* In what the authors term the "astroturf" tactic, misusing the "grassroots" movement to create shell organizations and the perception of public support where none exists, or even misleading citizens to support causes that actually are not in their interests.

* Infiltrating citizen groups to obtain information or induce them to pursue activities that are counterproductive to their causes.

The authors contend that moneyed interests alone are capable of such behavior, but sadly it is practiced by many special interest groups today. Often the practitioners come from outside the boundaries of the true public relations profession, largely the political profession. …

The rest of this article is only available to active members of Questia

Sign up now for a free, 1-day trial and receive full access to:

  • Questia's entire collection
  • Automatic bibliography creation
  • More helpful research tools like notes, citations, and highlights
  • Ad-free environment

Already a member? Log in now.

Notes for this article

Add a new note
If you are trying to select text to create highlights or citations, remember that you must now click or tap on the first word, and then click or tap on the last word.
One moment ...
Default project is now your active project.
Project items

Items saved from this article

This article has been saved
Highlights (0)
Some of your highlights are legacy items.

Highlights saved before July 30, 2012 will not be displayed on their respective source pages.

You can easily re-create the highlights by opening the book page or article, selecting the text, and clicking “Highlight.”

Citations (0)
Some of your citations are legacy items.

Any citation created before July 30, 2012 will labeled as a “Cited page.” New citations will be saved as cited passages, pages or articles.

We also added the ability to view new citations from your projects or the book or article where you created them.

Notes (0)
Bookmarks (0)

You have no saved items from this article

Project items include:
  • Saved book/article
  • Highlights
  • Quotes/citations
  • Notes
  • Bookmarks
Notes
Cite this article

Cited article

Style
Citations are available only to our active members.
Sign up now to cite pages or passages in MLA, APA and Chicago citation styles.

(Einhorn, 1992, p. 25)

(Einhorn 25)

1

1. Lois J. Einhorn, Abraham Lincoln, the Orator: Penetrating the Lincoln Legend (Westport, CT: Greenwood Press, 1992), 25, http://www.questia.com/read/27419298.

Cited article

Public Relations Gets Bad Public Relations
Settings

Settings

Typeface
Text size Smaller Larger Reset View mode
Search within

Search within this article

Look up

Look up a word

  • Dictionary
  • Thesaurus
Please submit a word or phrase above.
Print this page

Print this page

Why can't I print more than one page at a time?

Full screen

matching results for page

Cited passage

Style
Citations are available only to our active members.
Sign up now to cite pages or passages in MLA, APA and Chicago citation styles.

"Portraying himself as an honest, ordinary person helped Lincoln identify with his audiences." (Einhorn, 1992, p. 25).

"Portraying himself as an honest, ordinary person helped Lincoln identify with his audiences." (Einhorn 25)

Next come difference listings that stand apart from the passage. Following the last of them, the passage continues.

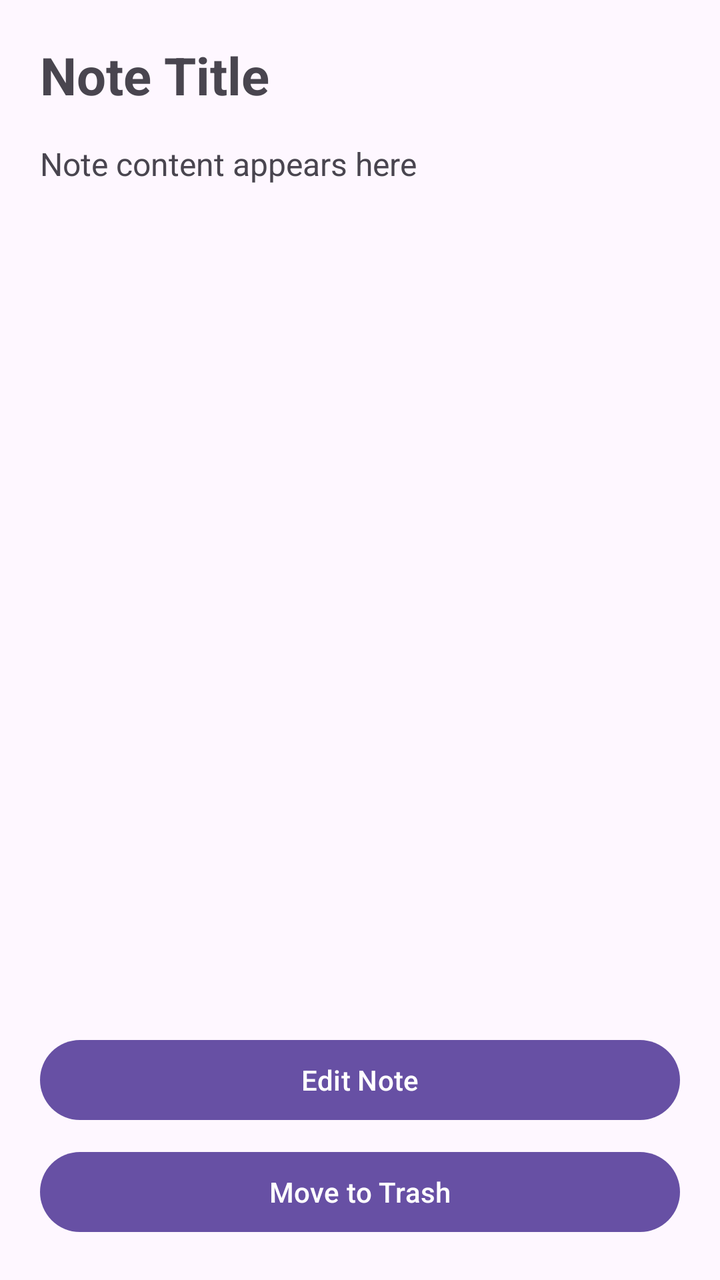
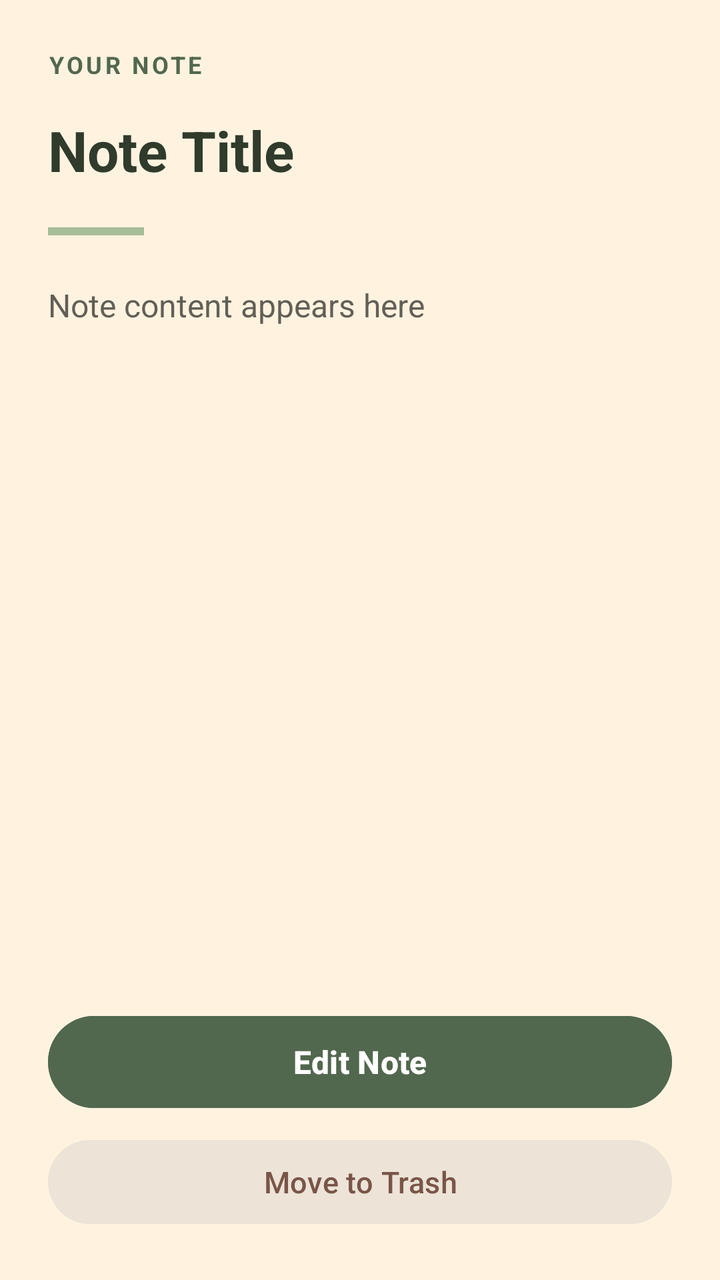

The first picture is an Android layout as it rendered before a commit; the second is the same layout after the commit. The layout source and the unified diff follow.
<!-- AndroidManifest.xml: application theme Theme.MiniProjectNoteBook -->
<!-- res/layout/fragment_note_detail.xml -->
<?xml version="1.0" encoding="utf-8"?>
<LinearLayout
    xmlns:android="http://schemas.android.com/apk/res/android"
    android:layout_width="match_parent"
    android:layout_height="match_parent"
    android:orientation="vertical"
    android:padding="20dp">

    <TextView
        android:id="@+id/tvDetailTitle"
        android:layout_width="match_parent"
        android:layout_height="wrap_content"
        android:text="Note Title"
        android:textSize="26sp"
        android:textStyle="bold"
        android:layout_marginBottom="16dp" />

    <TextView
        android:id="@+id/tvDetailContent"
        android:layout_width="match_parent"
        android:layout_height="0dp"
        android:layout_weight="1"
        android:text="Note content appears here"
        android:textSize="16sp"
        android:gravity="top" />

    <Button
        android:id="@+id/btnEditNote"
        android:layout_width="match_parent"
        android:layout_height="wrap_content"
        android:text="Edit Note" />
    <Button
        android:id="@+id/btnDeleteNote"
        android:layout_width="match_parent"
        android:layout_height="wrap_content"
        android:layout_marginTop="8dp"
        android:text="Move to Trash" />

</LinearLayout>
<!-- resources referenced by this layout -->
<resources>
  <style name="Theme.MiniProjectNoteBook" parent="Base.Theme.MiniProjectNoteBook" />
  <style name="Base.Theme.MiniProjectNoteBook" parent="Theme.Material3.DayNight.NoActionBar">
          
          
      </style>
</resources>

<!-- the commit's change to res/layout/fragment_note_detail.xml (unified diff, before → after) -->
@@ -4,36 +4,75 @@
     android:layout_width="match_parent"
     android:layout_height="match_parent"
     android:orientation="vertical"
-    android:padding="20dp">
+    android:background="#FFF3E0"
+    android:padding="24dp">
+
+    <TextView
+        android:layout_width="match_parent"
+        android:layout_height="wrap_content"
+        android:text="YOUR NOTE"
+        android:textColor="#52684E"
+        android:textSize="12sp"
+        android:textStyle="bold"
+        android:letterSpacing="0.12"
+        android:layout_marginBottom="16dp" />
 
     <TextView
         android:id="@+id/tvDetailTitle"
         android:layout_width="match_parent"
         android:layout_height="wrap_content"
         android:text="Note Title"
-        android:textSize="26sp"
+        android:textColor="#303B2C"
+        android:textSize="28sp"
         android:textStyle="bold"
-        android:layout_marginBottom="16dp" />
+        android:lineSpacingExtra="4dp"
+        android:layout_marginBottom="20dp" />
 
-    <TextView
-        android:id="@+id/tvDetailContent"
+    <View
+        android:layout_width="48dp"
+        android:layout_height="4dp"
+        android:background="#A7BC98"
+        android:layout_marginBottom="24dp" />
+
+    <ScrollView
         android:layout_width="match_parent"
         android:layout_height="0dp"
         android:layout_weight="1"
-        android:text="Note content appears here"
-        android:textSize="16sp"
-        android:gravity="top" />
+        android:fillViewport="true">
+
+        <TextView
+            android:id="@+id/tvDetailContent"
+            android:layout_width="match_parent"
+            android:layout_height="wrap_content"
+            android:text="Note content appears here"
+            android:textColor="#625F56"
+            android:textSize="16sp"
+            android:lineSpacingExtra="6dp"
+            android:gravity="top" />
+
+    </ScrollView>
 
     <Button
         android:id="@+id/btnEditNote"
         android:layout_width="match_parent"
-        android:layout_height="wrap_content"
-        android:text="Edit Note" />
+        android:layout_height="54dp"
+        android:layout_marginTop="20dp"
+        android:text="Edit Note"
+        android:textAllCaps="false"
+        android:textColor="#FFFFFF"
+        android:textSize="16sp"
+        android:textStyle="bold"
+        android:backgroundTint="#52684E" />
+
     <Button
         android:id="@+id/btnDeleteNote"
         android:layout_width="match_parent"
-        android:layout_height="wrap_content"
+        android:layout_height="50dp"
         android:layout_marginTop="8dp"
-        android:text="Move to Trash" />
+        android:text="Move to Trash"
+        android:textAllCaps="false"
+        android:textColor="#795548"
+        android:textSize="15sp"
+        android:backgroundTint="#EDE3D7" />
 
 </LinearLayout>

"Portraying himself as an honest, ordinary person helped Lincoln identify with his audiences."1

1. Lois J. Einhorn, Abraham Lincoln, the Orator: Penetrating the Lincoln Legend (Westport, CT: Greenwood Press, 1992), 25, http://www.questia.com/read/27419298.

Cited passage

Welcome to the new Questia Reader

The Questia Reader has been updated to provide you with an even better online reading experience.  It is now 100% Responsive, which means you can read our books and articles on any sized device you wish.  All of your favorite tools like notes, highlights, and citations are still here, but the way you select text has been updated to be easier to use, especially on touchscreen devices.  Here's how:

1. Click or tap the first word you want to select.
2. Click or tap the last word you want to select.

OK, got it!

Thanks for trying Questia!

Please continue trying out our research tools, but please note, full functionality is available only to our active members.

Your work will be lost once you leave this Web page.

For full access in an ad-free environment, sign up now for a FREE, 1-day trial.

Already a member? Log in now.